[[ Data open ]]

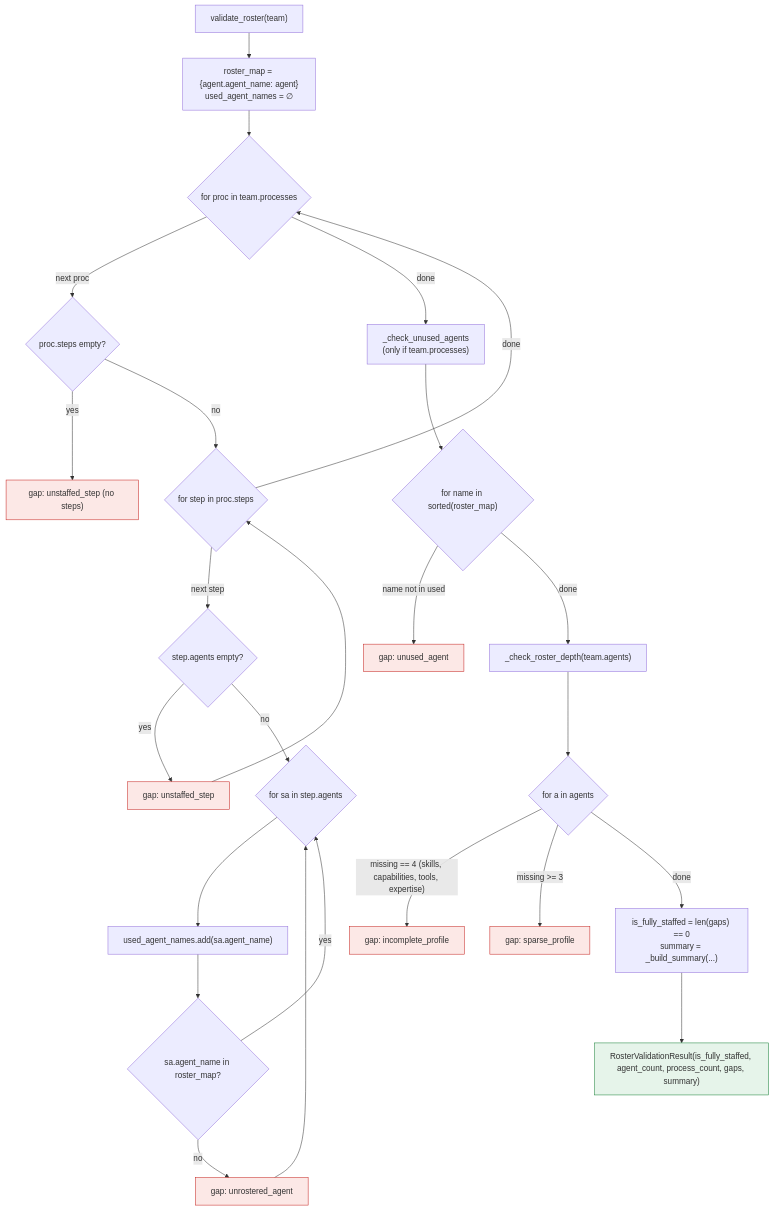
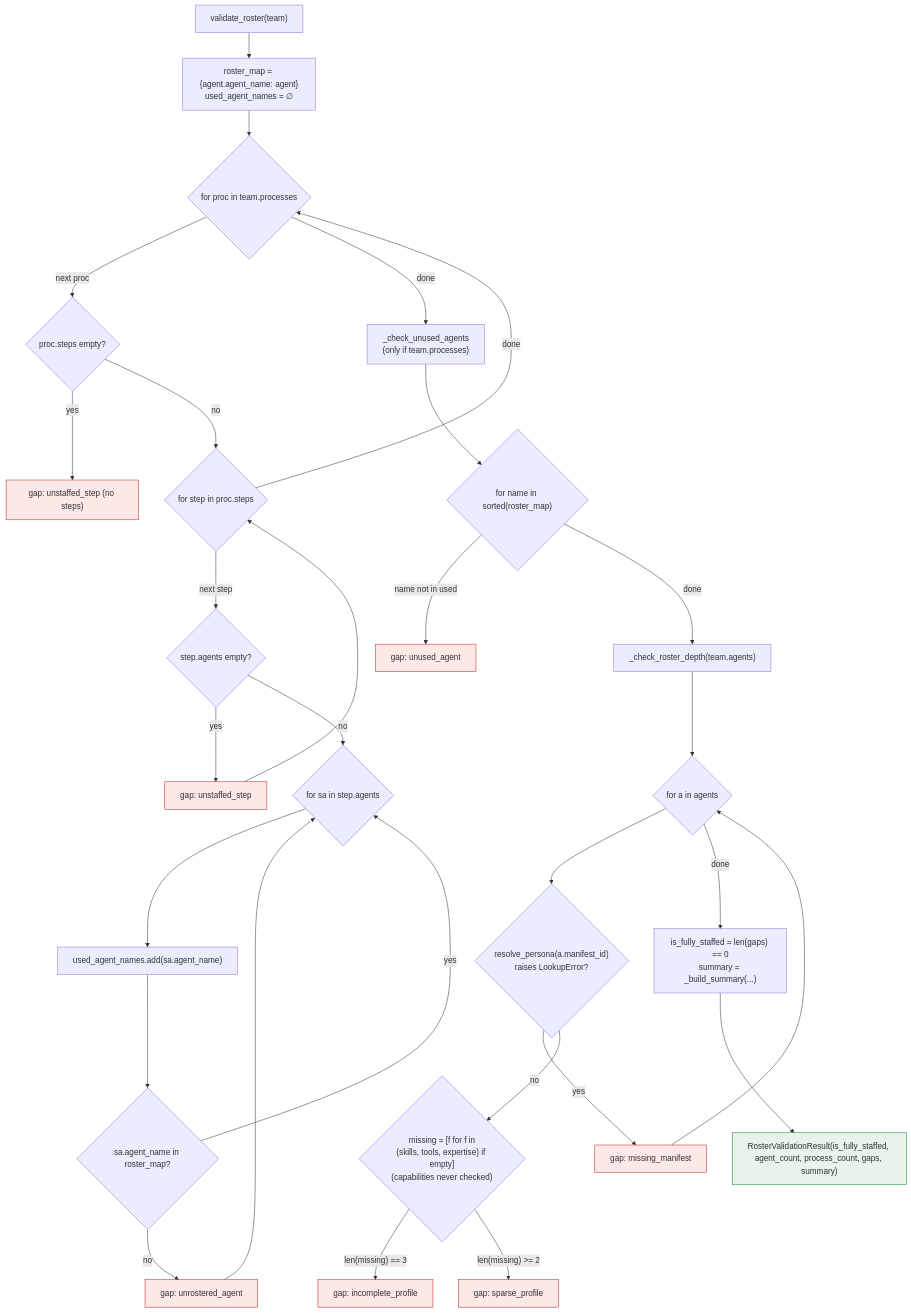
The fifth of 8 diagrams in backend/agents/agent_team_studio/agentic_team_provisioning/system_design/flow_charts.md (brandonkindred/Khala-Agentic-AI-Teams), drawn with Mermaid before and after one commit. The commit also changed other lines of this file and 5 other files, not shown here.

````diff
--- a/backend/agents/agent_team_studio/agentic_team_provisioning/system_design/flow_charts.md
+++ b/backend/agents/agent_team_studio/agentic_team_provisioning/system_design/flow_charts.md
@@ -133,33 +133,37 @@
 ```mermaid
 flowchart TD
     Start["validate_roster(team)"]
     Start --> BuildMap["roster_map = {agent.agent_name: agent}<br/>used_agent_names = ∅"]
     BuildMap --> LoopP{"for proc in team.processes"}
     LoopP -->|next proc| CheckSteps{"proc.steps empty?"}
     CheckSteps -->|yes| GapUnstaffed1["gap: unstaffed_step (no steps)"]
     CheckSteps -->|no| LoopS{"for step in proc.steps"}
     LoopS -->|next step| StepAgents{"step.agents empty?"}
     StepAgents -->|yes| GapUnstaffed2["gap: unstaffed_step"]
     StepAgents -->|no| LoopSA{"for sa in step.agents"}
     LoopSA --> AddUsed["used_agent_names.add(sa.agent_name)"]
     AddUsed --> InRoster{"sa.agent_name in roster_map?"}
     InRoster -->|no| GapUnrostered["gap: unrostered_agent"]
     InRoster -->|yes| LoopSA
     GapUnrostered --> LoopSA
     GapUnstaffed2 --> LoopS
     LoopS -->|done| LoopP
     LoopP -->|done| UnusedCheck["_check_unused_agents<br/>(only if team.processes)"]
     UnusedCheck --> LoopUnused{"for name in sorted(roster_map)"}
     LoopUnused -->|name not in used| GapUnused["gap: unused_agent"]
     LoopUnused -->|done| DepthCheck["_check_roster_depth(team.agents)"]
     DepthCheck --> LoopDepth{"for a in agents"}
-    LoopDepth -->|"missing == 4 (skills, capabilities, tools, expertise)"| GapIncomplete["gap: incomplete_profile"]
-    LoopDepth -->|"missing >= 3"| GapSparse["gap: sparse_profile"]
+    LoopDepth --> ResolvePersona{"resolve_persona(a.manifest_id)<br/>raises LookupError?"}
+    ResolvePersona -->|yes| GapMissingManifest["gap: missing_manifest"]
+    ResolvePersona -->|no| CountMissing{"missing = [f for f in<br/>(skills, tools, expertise) if empty]<br/>(capabilities never checked)"}
+    CountMissing -->|"len(missing) == 3"| GapIncomplete["gap: incomplete_profile"]
+    CountMissing -->|"len(missing) >= 2"| GapSparse["gap: sparse_profile"]
+    GapMissingManifest --> LoopDepth
     LoopDepth -->|done| Aggregate["is_fully_staffed = len(gaps) == 0<br/>summary = _build_summary(...)"]
     Aggregate --> Result["RosterValidationResult(is_fully_staffed, agent_count, process_count, gaps, summary)"]
 
     classDef good fill:#e6f4ea,stroke:#188038
     classDef bad fill:#fce8e6,stroke:#c5221f
     class Result good
-    class GapUnstaffed1,GapUnstaffed2,GapUnrostered,GapUnused,GapIncomplete,GapSparse bad
+    class GapUnstaffed1,GapUnstaffed2,GapUnrostered,GapUnused,GapMissingManifest,GapIncomplete,GapSparse bad
 ```
````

[[ Data closed ]]

◆ Problem details: Your task is to copy every line in the entries that holds the string "GapIncomplete".

◆ Answer space:
-    LoopDepth -->|"missing == 4 (skills, capabilities, tools, expertise)"| GapIncomplete["gap: incomplete_profile"]
+    CountMissing -->|"len(missing) == 3"| GapIncomplete["gap: incomplete_profile"]
-    class GapUnstaffed1,GapUnstaffed2,GapUnrostered,GapUnused,GapIncomplete,GapSparse bad
+    class GapUnstaffed1,GapUnstaffed2,GapUnrostered,GapUnused,GapMissingManifest,GapIncomplete,GapSparse bad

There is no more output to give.